While module prices plummet, the soft (non-hardware) costs of installingsolarsystems remain a stubborn barrier to affordability. The difference between the U.S. $4.44 per watt average installed cost for a typical residential rooftop system and the $2.24 per watt figure for comparable German systems, GTM recently reported, is in soft costs like customer acquisition, permitting, inspection and interconnection.
Red tape is also the likely culprit responsible for putting average U.S. system installation time at 75 days versus 7.5 days in Germany.
A solar installer in one Southern California city can take a set of plans to the proper authority and get a permit to build within 48 hours, Paramount Solar VP and twelve-year solar industry veteran Todd Lindstrom recently said. But in a virtually indistinguishable city of the same size that is immediately adjacent, “If I get it done in under three weeks, it’s a miracle.”
NREL Solar Analyst Kristen Ardani and VoteSolar’s Adam Browning previewed a forthcoming U.S. soft cost update from NREL and LBNL researchers.
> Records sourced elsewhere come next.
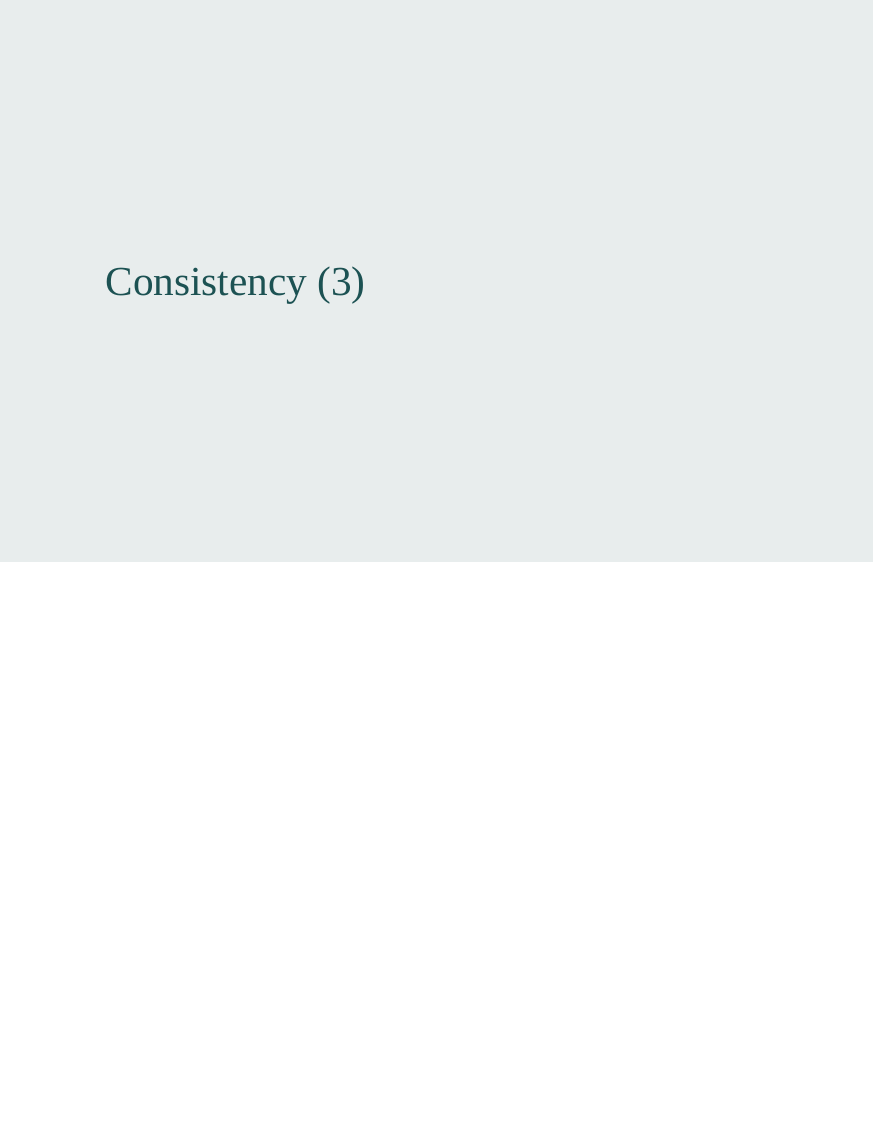
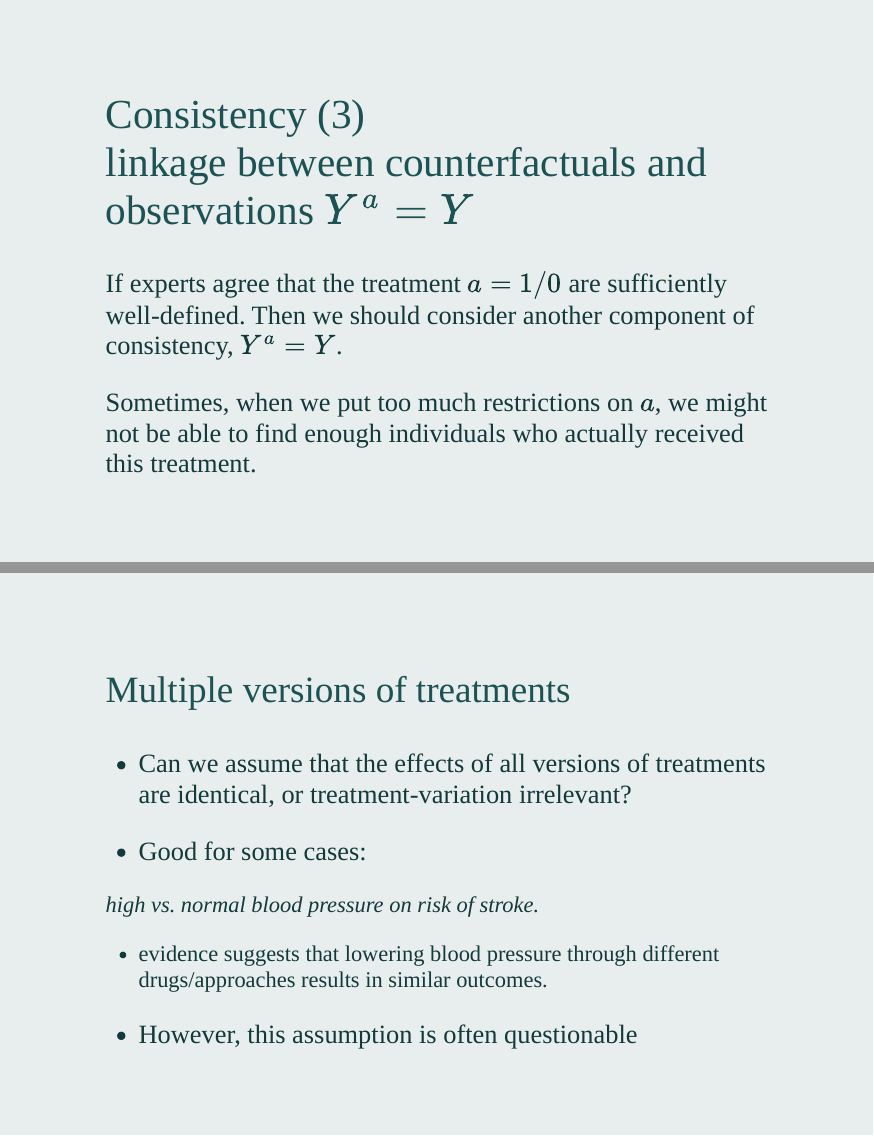
Before and after one commit to winterwang/CausalInference01, an R Markdown document (index.Rmd): page 72 of 72 before the commit and pages 72 and 73 of 73 after it, the two joined at a grey line. The pictures show the slides in the output file index.html that the author committed with the source; the slides are laid out offline by our stand-in for remark.js, each with all of its steps uncovered, in fonts that may differ from those the slides ask for, and without slide numbers, shadows or browser add-ons.

Commit message:
updated to 3.6 the target trial

```diff
--- a/index.Rmd
+++ b/index.Rmd
@@ -2219,4 +2219,37 @@
 ---
 class: middle
 
-## Consistency (3)
+## Consistency (3) <br>linkage between counterfactuals and observations $Y^a = Y$
+
+
+If experts agree that the treatment $a = 1 / 0$ are sufficiently well-defined. Then we should consider another component of consistency, $Y^a = Y$.
+
+Sometimes, when we put too much restrictions on $a$, we might not be able to find enough individuals who actually received this treatment.
+
+???
+
+counterfactual outcomes and observed outcomes
+
+
+---
+class: middle
+
+### Multiple versions of treatments
+
+- Can we assume that the effects of all versions of treatments are identical, or treatment-variation irrelevant?
+
+- Good for some cases:
+
+--
+.med[
+*high vs. normal blood pressure on risk of stroke.*
+- evidence suggests that lowering blood pressure through different drugs/approaches results in similar outcomes.
+]
+
+--
+- However, this assumption is often questionable
+
+
+???
+
+- Some interventions would increase the risk others might decrease the risk.
```
Also changed, not shown: index.html.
The final data will be published by the U.S. Department of Energy (DOE) later this month. And DOE's SunShot program opened a new $10 million competition in September for “innovative, sustainable, and verifiable business practices that reduce these soft costs to $1 per watt.”
GTM asked Ardani and Browning for their observations on the two main industry-wide efforts underway to attack the complexities of permitting, inspection and interconnection that have U.S. installers tangled up in red.
One approach, led by third-party-finance leader Clean Power Finance (CPF), would create a national permitting database. The other, the Solar Freedom Now (SFN) movement co-founded by industry pioneer Barry Cinnamon, would gather political momentum to drive Congress to standardize procedures at the federal level.
In its winning bid for a $3 million DOE grant to create an online database of local permitting standards, CPF estimated it could cut the balance-of-system (BOS) soft costs of installing a five-kilowatt (DC) residential rooftop solar system by more than $0.22 per watt.
“Getting a permit is the choke point in the process,” CPF CEO Nat Kreamer said, "[and it is] driving solar companies crazy today. It’s time-consuming, it’s costly and it makes for a bad end-consumer experience.”
“We have to solve this problem,” SFN’s Cinnamon, a 30-plus-year solar veteran who has done everything from rooftop installs to running Westinghouse Solar (PINK: WEST), said. “The way we are going to solve it is on the national level because 18,000 cities, 3,000 utilities, 50 states, you’re never going to fix it everywhere."
There is, Cinnamon said, “a quicksand of stupid regulations and requirements and we need a policy standard to bring to lawmakers in Washington, D.C., which has two million people who want it.”
“Clean Power Finance has some great efforts under way with their permitting database that will disclose different requirements across jurisdictions,” Ardani said. “What we are hearing from installers is that something like a database, where you can go on and look at all the different requirements, could be a huge time-saving measure.”
Even knowing about increased paperwork could cut soft costs, she added. “Just deciphering and investigating what each jurisdiction is asking for is a huge time and cost expense.”
A database could also generate action from the bottom up that leads to more rationalized fee structures, Ardani suggested. “A lot of times what you see are fees that seem arbitrary. Why is this fee $300 and this fee $800?”
Browning’s VoteSolar group is planning to incorporate the CPF metrics on time, process, and cost into its own web tool that will allow installers “to click on a state and drill down to local jurisdictions.”
The website will be part of a VoteSolar effort to identify “best practices on eight different data points.” The objective, Browning said, is to get jurisdictions involved in setting “that gold standard of simplified and cost rational permitting.”
SFN’s drive for federal legislation should be pursued and could be successful, Browning said, but “given Congress’s complexity, and the fact that states and local jurisdictions fiercely guard their prerogative of local control, nobody should count on it.”
The good news, Browning said, “is there will be efforts from the top down and from the bottom up,” so the group says it “will get at it one way or the other.”
“The best thing,” Ardani said, “is to have best practices and drive toward them at the local jurisdiction level.”
"I wish we could get it done in one fell swoop at the federal level,” Browning said, “but our line around the office is, ‘If your plan involves Congress, it’s a bad plan.’”